Task brief: Only lines with the word "README" belong in the answer; copy them from the records below.

(Records excerpted from a collection)
==================================================

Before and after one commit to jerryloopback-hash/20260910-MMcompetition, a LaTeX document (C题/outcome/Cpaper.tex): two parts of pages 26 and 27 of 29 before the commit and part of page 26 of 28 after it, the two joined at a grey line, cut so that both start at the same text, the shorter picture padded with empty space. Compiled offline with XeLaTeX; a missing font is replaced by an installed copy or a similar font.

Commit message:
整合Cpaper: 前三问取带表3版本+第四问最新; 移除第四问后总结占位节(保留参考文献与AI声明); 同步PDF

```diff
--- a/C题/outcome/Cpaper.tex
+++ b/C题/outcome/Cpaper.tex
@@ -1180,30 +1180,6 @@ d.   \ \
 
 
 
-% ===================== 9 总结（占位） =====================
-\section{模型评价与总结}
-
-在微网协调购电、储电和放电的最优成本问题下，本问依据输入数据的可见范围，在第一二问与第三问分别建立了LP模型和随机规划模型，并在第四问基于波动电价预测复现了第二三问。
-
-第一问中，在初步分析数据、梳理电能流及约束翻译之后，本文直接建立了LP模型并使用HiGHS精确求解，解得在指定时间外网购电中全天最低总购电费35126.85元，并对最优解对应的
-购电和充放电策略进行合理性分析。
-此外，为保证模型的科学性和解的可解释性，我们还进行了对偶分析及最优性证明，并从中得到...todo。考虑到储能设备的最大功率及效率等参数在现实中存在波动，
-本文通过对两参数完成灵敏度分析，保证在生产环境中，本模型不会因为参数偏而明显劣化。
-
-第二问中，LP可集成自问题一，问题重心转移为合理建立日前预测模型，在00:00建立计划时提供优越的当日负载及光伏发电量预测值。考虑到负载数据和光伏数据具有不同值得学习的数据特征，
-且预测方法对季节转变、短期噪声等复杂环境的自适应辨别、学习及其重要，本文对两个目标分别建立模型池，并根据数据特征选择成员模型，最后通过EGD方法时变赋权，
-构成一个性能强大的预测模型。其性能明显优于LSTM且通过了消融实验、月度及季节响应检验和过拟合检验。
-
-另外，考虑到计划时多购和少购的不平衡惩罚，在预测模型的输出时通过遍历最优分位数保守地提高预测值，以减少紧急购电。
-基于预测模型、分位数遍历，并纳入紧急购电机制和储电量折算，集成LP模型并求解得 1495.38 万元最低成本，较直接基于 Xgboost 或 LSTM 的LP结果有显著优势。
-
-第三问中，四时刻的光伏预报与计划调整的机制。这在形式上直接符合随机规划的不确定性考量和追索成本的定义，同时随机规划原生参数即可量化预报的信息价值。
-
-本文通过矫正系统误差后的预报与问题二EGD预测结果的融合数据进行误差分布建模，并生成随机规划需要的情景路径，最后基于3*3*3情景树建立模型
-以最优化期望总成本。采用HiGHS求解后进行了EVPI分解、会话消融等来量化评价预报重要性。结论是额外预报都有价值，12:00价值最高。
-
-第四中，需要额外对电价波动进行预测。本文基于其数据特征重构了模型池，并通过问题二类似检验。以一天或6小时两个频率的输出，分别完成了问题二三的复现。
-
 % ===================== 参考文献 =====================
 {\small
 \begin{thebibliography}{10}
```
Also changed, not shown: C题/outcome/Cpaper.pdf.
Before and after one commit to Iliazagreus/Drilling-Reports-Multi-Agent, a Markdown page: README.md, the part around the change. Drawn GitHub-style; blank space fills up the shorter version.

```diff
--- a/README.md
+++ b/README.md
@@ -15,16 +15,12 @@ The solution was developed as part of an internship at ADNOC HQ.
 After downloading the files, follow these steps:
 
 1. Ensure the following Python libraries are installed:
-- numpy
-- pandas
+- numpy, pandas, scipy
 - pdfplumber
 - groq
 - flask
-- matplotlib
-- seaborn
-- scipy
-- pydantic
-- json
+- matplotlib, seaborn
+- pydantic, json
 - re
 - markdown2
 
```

==================================================

Task answer:
Before and after one commit to Iliazagreus/Drilling-Reports-Multi-Agent, a Markdown page: README.md, the part around the change. Drawn GitHub-style; blank space fills up the shorter version.
--- a/README.md
+++ b/README.md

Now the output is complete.